No images, please. Copy each entry below exactly as it reads.

Segment Start: Data shown

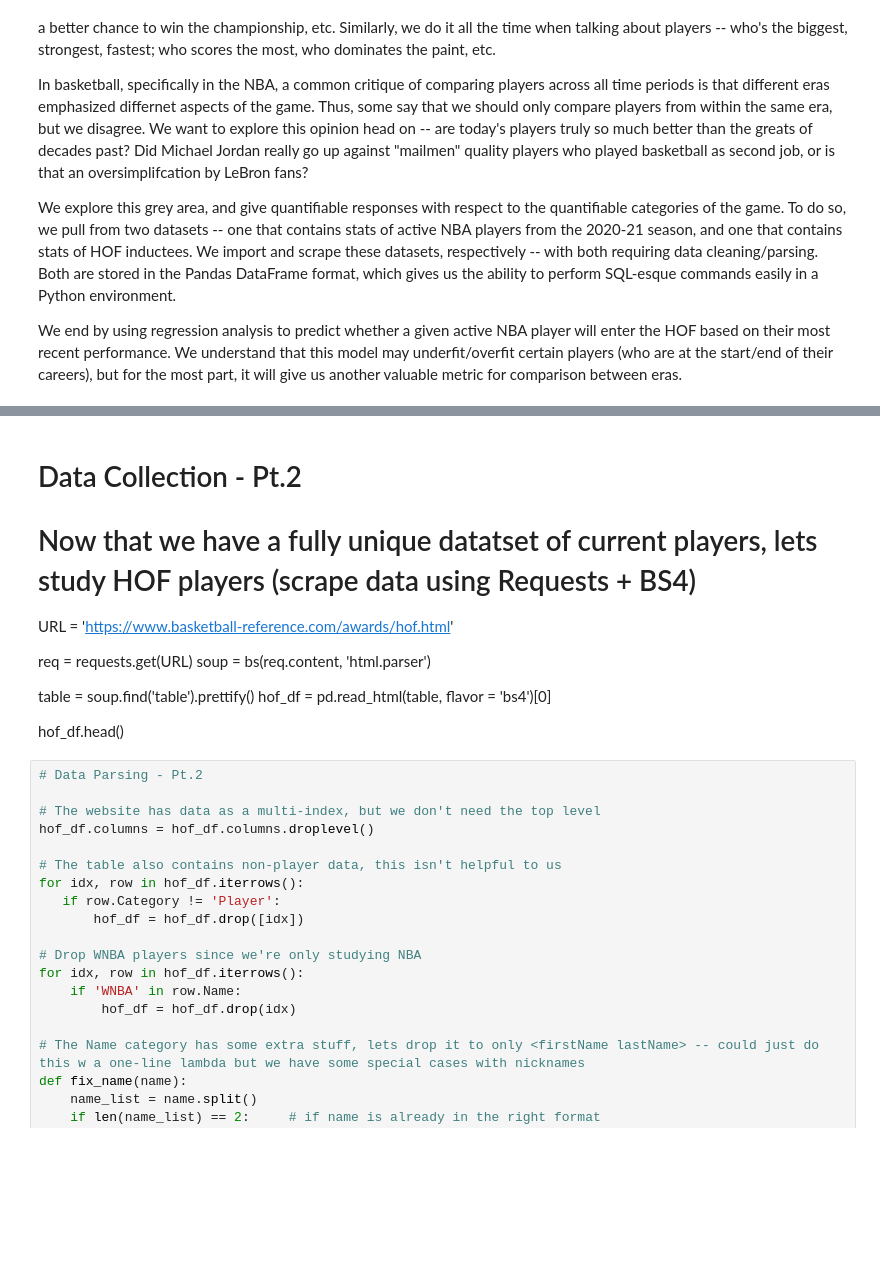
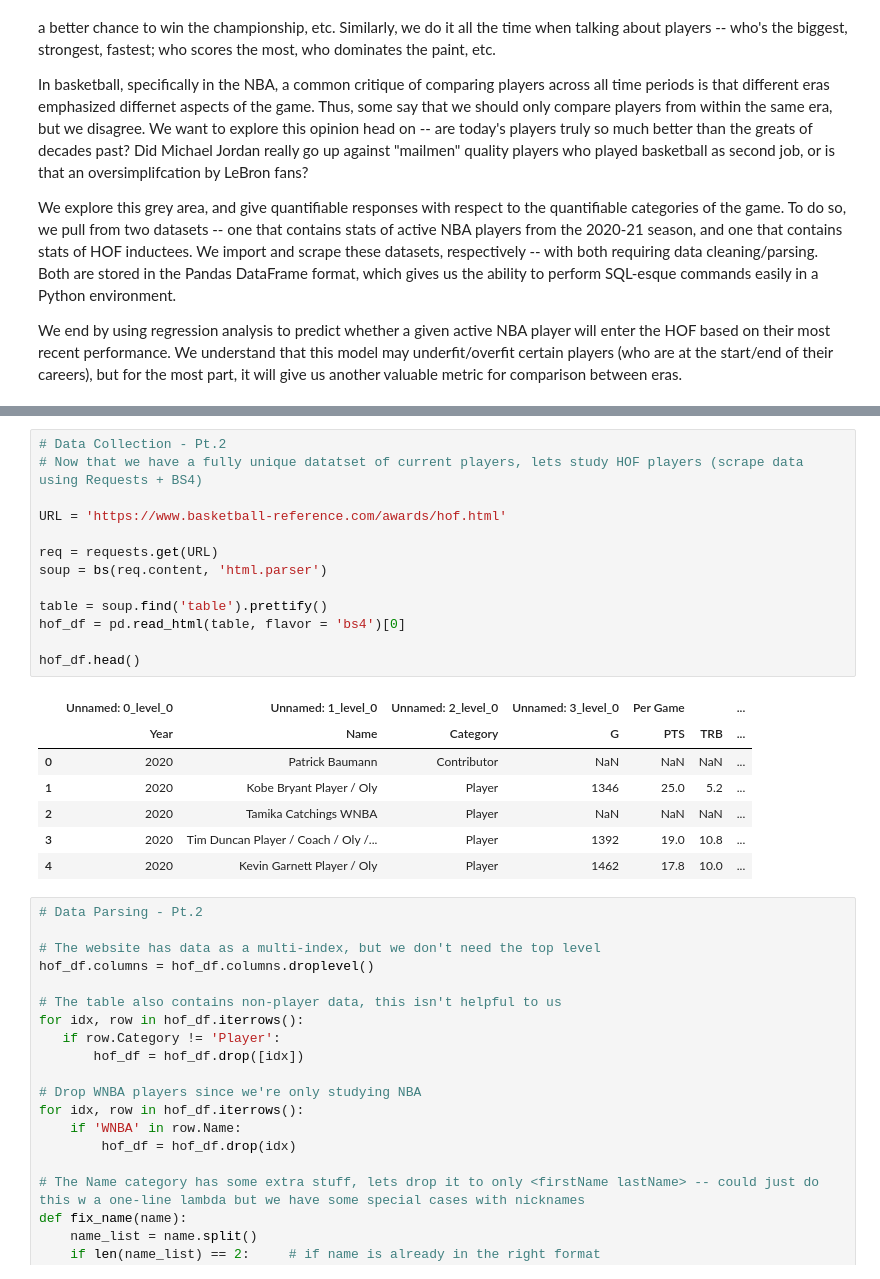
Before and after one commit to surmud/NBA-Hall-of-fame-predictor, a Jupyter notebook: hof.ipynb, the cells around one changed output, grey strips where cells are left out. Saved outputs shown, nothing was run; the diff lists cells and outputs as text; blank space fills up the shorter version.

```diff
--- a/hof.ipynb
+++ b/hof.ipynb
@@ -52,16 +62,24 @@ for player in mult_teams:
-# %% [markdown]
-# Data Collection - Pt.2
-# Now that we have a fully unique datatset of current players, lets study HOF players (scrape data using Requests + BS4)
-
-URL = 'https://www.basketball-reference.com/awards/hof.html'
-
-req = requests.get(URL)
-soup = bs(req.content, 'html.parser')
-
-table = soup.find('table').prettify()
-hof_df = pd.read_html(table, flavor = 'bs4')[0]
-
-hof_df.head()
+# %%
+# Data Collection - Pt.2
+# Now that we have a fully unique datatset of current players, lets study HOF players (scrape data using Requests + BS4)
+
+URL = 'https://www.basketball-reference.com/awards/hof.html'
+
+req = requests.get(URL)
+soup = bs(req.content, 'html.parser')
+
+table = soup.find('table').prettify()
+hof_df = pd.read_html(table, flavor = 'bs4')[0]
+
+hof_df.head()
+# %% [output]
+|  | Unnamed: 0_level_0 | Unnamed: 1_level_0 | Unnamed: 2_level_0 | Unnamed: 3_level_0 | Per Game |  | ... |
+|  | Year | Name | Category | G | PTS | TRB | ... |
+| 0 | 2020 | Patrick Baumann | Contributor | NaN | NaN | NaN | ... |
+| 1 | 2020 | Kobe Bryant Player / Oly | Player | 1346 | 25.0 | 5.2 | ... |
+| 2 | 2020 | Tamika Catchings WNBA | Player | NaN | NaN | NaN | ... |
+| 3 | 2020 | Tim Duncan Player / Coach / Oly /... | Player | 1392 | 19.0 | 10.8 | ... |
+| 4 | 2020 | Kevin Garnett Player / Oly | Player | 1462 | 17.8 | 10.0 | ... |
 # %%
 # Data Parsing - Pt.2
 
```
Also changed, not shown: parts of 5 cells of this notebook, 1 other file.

Segment End: Data shown

*Written solution*:
Before and after one commit to surmud/NBA-Hall-of-fame-predictor, a Jupyter notebook: hof.ipynb, the cells around one changed output, grey strips where cells are left out. Saved outputs shown, nothing was run; the diff lists cells and outputs as text; blank space fills up the shorter version.

```diff
--- a/hof.ipynb
+++ b/hof.ipynb
@@ -52,16 +62,24 @@ for player in mult_teams:
-# %% [markdown]
-# Data Collection - Pt.2
-# Now that we have a fully unique datatset of current players, lets study HOF players (scrape data using Requests + BS4)
-
-URL = 'https://www.basketball-reference.com/awards/hof.html'
-
-req = requests.get(URL)
-soup = bs(req.content, 'html.parser')
-
-table = soup.find('table').prettify()
-hof_df = pd.read_html(table, flavor = 'bs4')[0]
-
-hof_df.head()
+# %%
+# Data Collection - Pt.2
+# Now that we have a fully unique datatset of current players, lets study HOF players (scrape data using Requests + BS4)
+
+URL = 'https://www.basketball-reference.com/awards/hof.html'
+
+req = requests.get(URL)
+soup = bs(req.content, 'html.parser')
+
+table = soup.find('table').prettify()
+hof_df = pd.read_html(table, flavor = 'bs4')[0]
+
+hof_df.head()
+# %% [output]
+|  | Unnamed: 0_level_0 | Unnamed: 1_level_0 | Unnamed: 2_level_0 | Unnamed: 3_level_0 | Per Game |  | ... |
+|  | Year | Name | Category | G | PTS | TRB | ... |
+| 0 | 2020 | Patrick Baumann | Contributor | NaN | NaN | NaN | ... |
+| 1 | 2020 | Kobe Bryant Player / Oly | Player | 1346 | 25.0 | 5.2 | ... |
+| 2 | 2020 | Tamika Catchings WNBA | Player | NaN | NaN | NaN | ... |
+| 3 | 2020 | Tim Duncan Player / Coach / Oly /... | Player | 1392 | 19.0 | 10.8 | ... |
+| 4 | 2020 | Kevin Garnett Player / Oly | Player | 1462 | 17.8 | 10.0 | ... |
 # %%
 # Data Parsing - Pt.2
 
```
Also changed, not shown: parts of 5 cells of this notebook, 1 other file.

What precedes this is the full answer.